EDMONTON -- Communities northwest of Edmonton are decrying a new police funding model, calling it a downloading of costs from the provincial government to rural Albertans.
Municipalities in Lac Ste. Anne County say they were not made aware of an impending Dec. 4 announcement that revealed municipalities would begin to increasingly share the costs of their police resources.
"It feels like we weren’t even part of the Province’s consultation process. Numerous concerns were voiced by rural municipalities over the past year; none of which are reflected in their media spin as ‘a brand new day for rural Alberta,'" Reeve Joe Blakeman said in a statement.
Announced earlier this week, Alberta is investing $286 million over five years to add 500 RCMP positions and 300 front-line officers in rural communities across the province.
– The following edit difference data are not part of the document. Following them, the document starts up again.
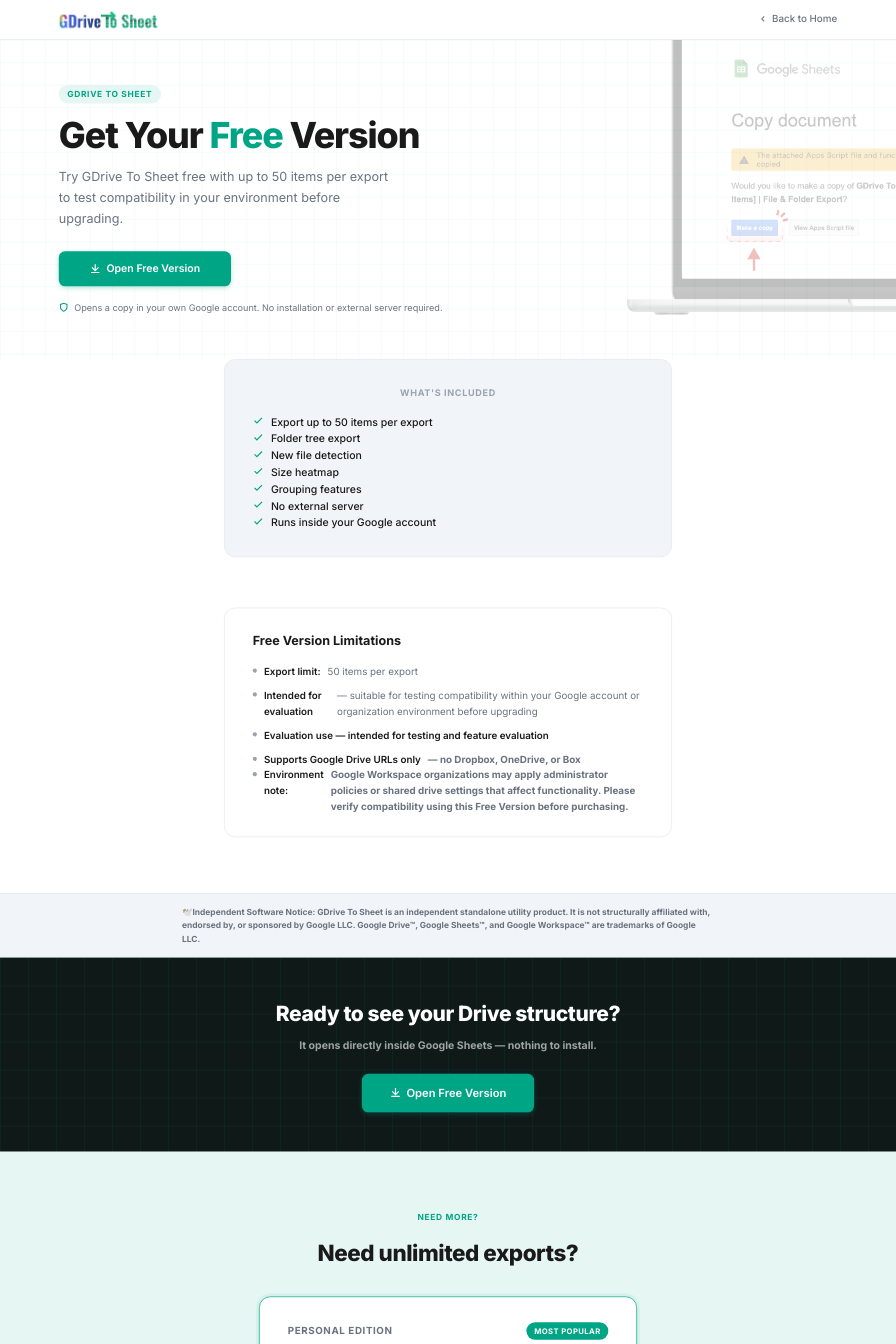
Repository: toishitool/gdrive-to-sheet
Page: free-download.html
These files come from the project's save history. The page is drawn as it stood at one moment and after the next save; the edit follows.
The browser window is 1280 px wide. The pictures show the part of the page from y = 0 to 1920 px (the page is 2584 px tall before and 2405 px after), at 70% of full size.

Above is the page before, as saved 2026-06-22 14:24:10.

After the next save:
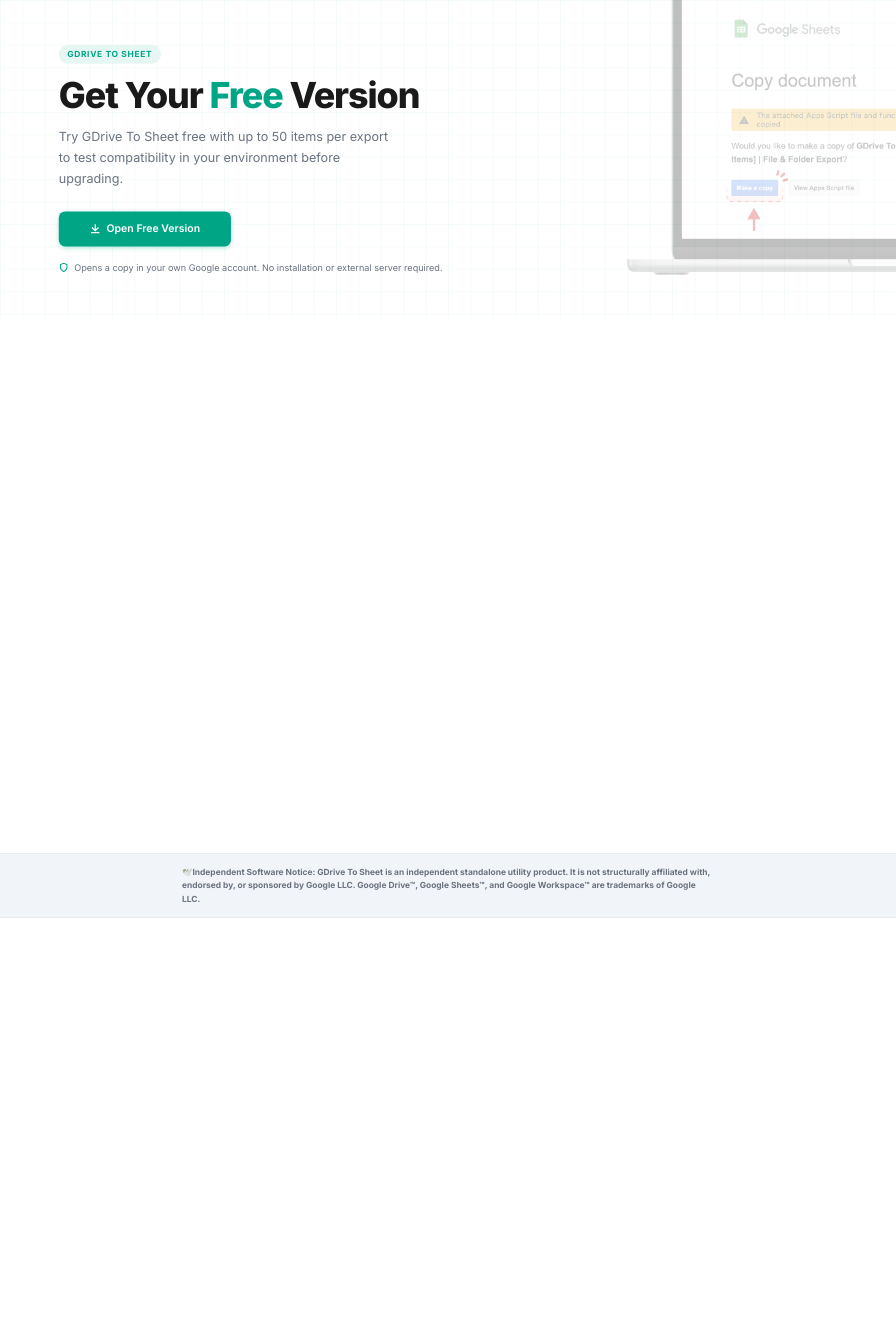
Saved 10 s later.
--- a/free-download.html
+++ b/free-download.html
@@ -216,7 +216,7 @@
   </section>
 
   <div id="footer-container"></div>
-  <script src="js/common.js"></script>
+  <!-- <script src="js/common.js"></script> -->
 
 </body>
 

After the save that followed:
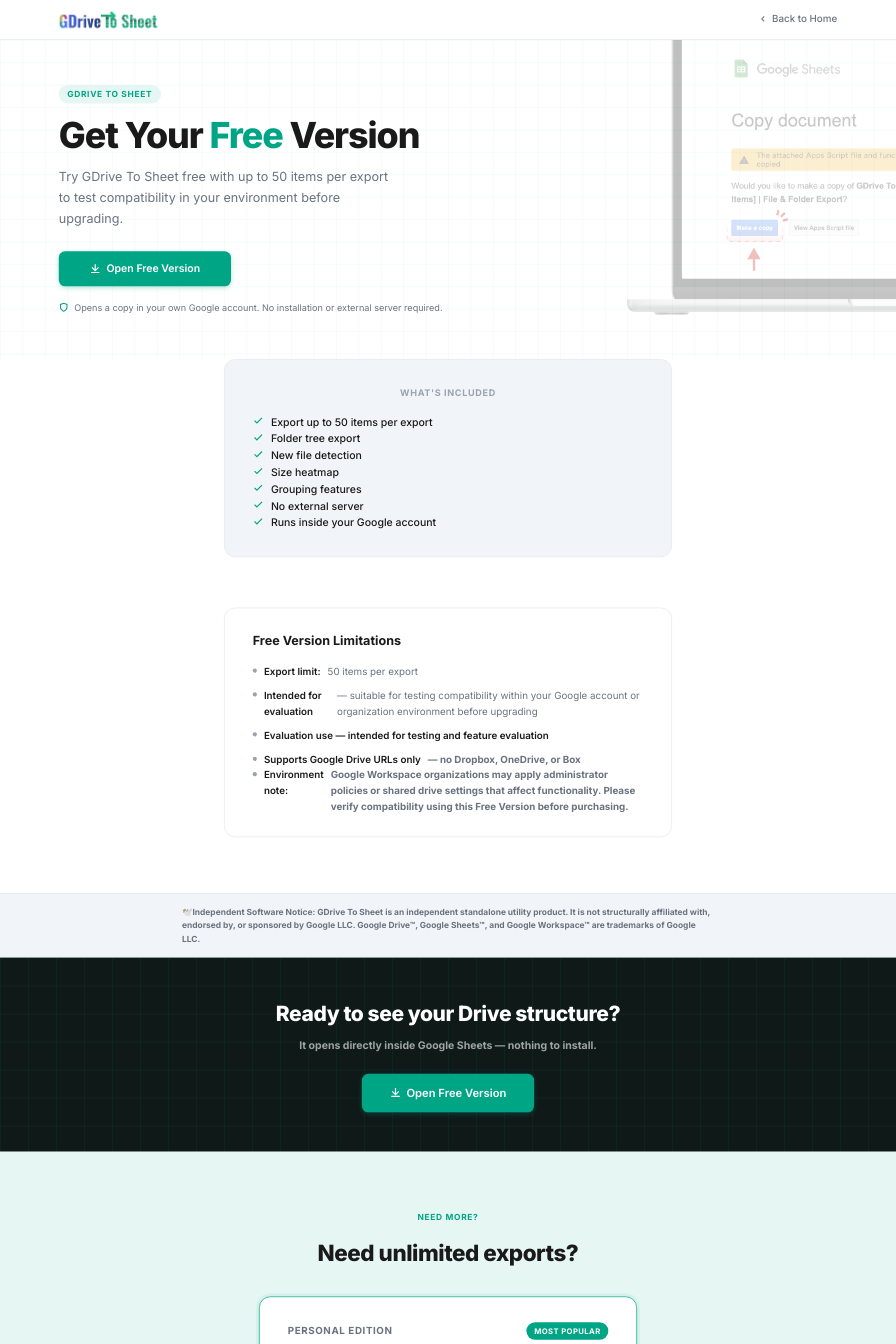
Saved 33 s later.
--- a/free-download.html
+++ b/free-download.html
@@ -216,7 +216,7 @@
   </section>
 
   <div id="footer-container"></div>
-  <!-- <script src="js/common.js"></script> -->
+  <script src="js/common.js"></script>
 
 </body>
Previously, municipalities did not pay for policing costs. Under the new model, they'll start paying 10 per cent of costs in 2020, 15 per cent in 2021, 20 per cent in 2022 and will max out at 30 per cent of costs in 2023 with "some exceptions."
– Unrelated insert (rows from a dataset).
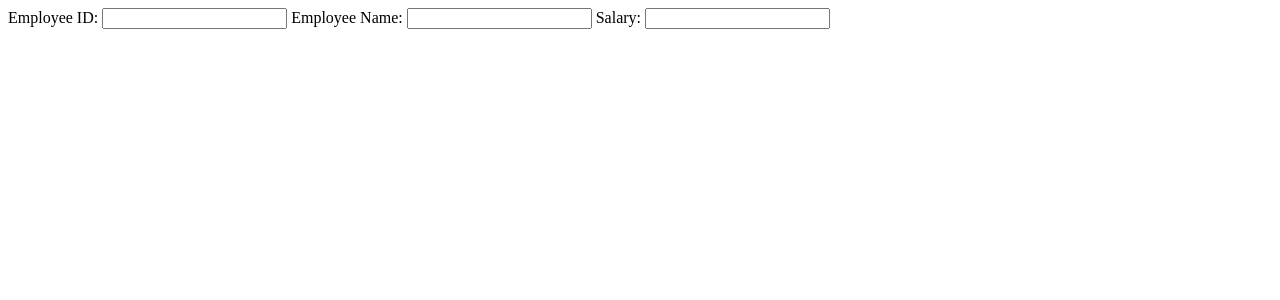
Repository: satyensingh/servlet-jsp-demos
Page: Day9/MVCDemo/WebContent/index.html
The author's editor kept a copy of each file at every save. The page is drawn from the files as they stood at one save, then again after a run of saves.
The browser window is 1280 px wide. The pictures show the whole page.

Above is the page before, as saved 2018-01-21 15:37:30.

### Day9/MVCDemo/WebContent/index.html
<!DOCTYPE html>
<html>
<head>
<meta charset="UTF-8">
<title>Insert title here</title>
</head>
<body>
<form action="">
	Employee ID: <input type="text" name="txtEmpId"/>
	Employee Name: <input type="text" name="txtEmpName"/>
	Salary: <input type="text" name="txtEmpSalary"/>

</form>
</body>
</html>

After the next 2 saves:
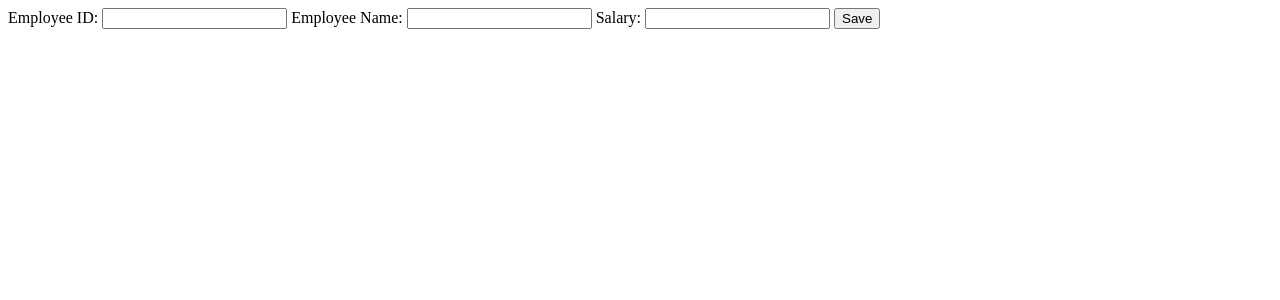
The 2 saves are shown as one change because they came seconds apart.
The last was saved 17 s later.
--- a/Day9/MVCDemo/WebContent/index.html
+++ b/Day9/MVCDemo/WebContent/index.html
@@ -9,7 +9,7 @@
 	Employee ID: <input type="text" name="txtEmpId"/>
 	Employee Name: <input type="text" name="txtEmpName"/>
 	Salary: <input type="text" name="txtEmpSalary"/>
-
+	<input type="submit" value="Save"/>
 </form>
 </body>
 </html>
Justice Minister Doug Schweitzer said the new model was "fixing a police funding system that we're told has been broken."
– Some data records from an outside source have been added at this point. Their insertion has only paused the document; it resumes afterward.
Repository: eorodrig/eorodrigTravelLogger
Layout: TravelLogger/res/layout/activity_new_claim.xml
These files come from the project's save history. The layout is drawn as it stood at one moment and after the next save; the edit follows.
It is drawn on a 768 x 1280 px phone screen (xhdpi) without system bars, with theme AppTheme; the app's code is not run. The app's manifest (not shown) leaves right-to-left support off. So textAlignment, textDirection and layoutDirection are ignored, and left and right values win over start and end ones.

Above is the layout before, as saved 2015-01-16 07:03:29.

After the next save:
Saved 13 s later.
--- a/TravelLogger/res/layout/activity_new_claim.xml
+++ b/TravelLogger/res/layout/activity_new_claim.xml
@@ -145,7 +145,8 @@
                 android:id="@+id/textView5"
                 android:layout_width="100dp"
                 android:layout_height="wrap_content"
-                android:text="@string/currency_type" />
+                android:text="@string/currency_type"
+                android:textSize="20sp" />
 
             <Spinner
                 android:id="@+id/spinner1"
However, Blakeman says municipalities were told in October consultations were still happening and that a model had not been finalized.
He added municipalities are already struggling financially, and increased financial burden will mean increased municipal taxes and reduced services.
"This is another sucker punch to rural Albertans who are already dealing with job loss, failed crops and numerous other setbacks. These are the same rural Albertans who, may I remind Premier Kenney, form the bedrock of the United Conservative Party," the reeve said.
The province told CTV News Edmonton it worked with the Rural Municipalities of Alberta, including Lac Ste. Anne County, on designing the model.
"Our government’s number one priority is the safety of Albertans," responded Jonah Mozeson of Schweitzer's office.
"We are proud to have worked with our partners in the Rural Municipalities of Alberta—which includes Lac Ste. Anne County—to address areas of concern to help create a sustainable police funding model that puts more puts on the ground in rural Alberta and will help ensure rural Albertans are safe, secure, and protected in their communities."
He added the new model would see municipalities take a seat at the Alberta Police Advisory Boards.
More details on how the program's resource and costs would fall on municipalities is expected in the coming weeks.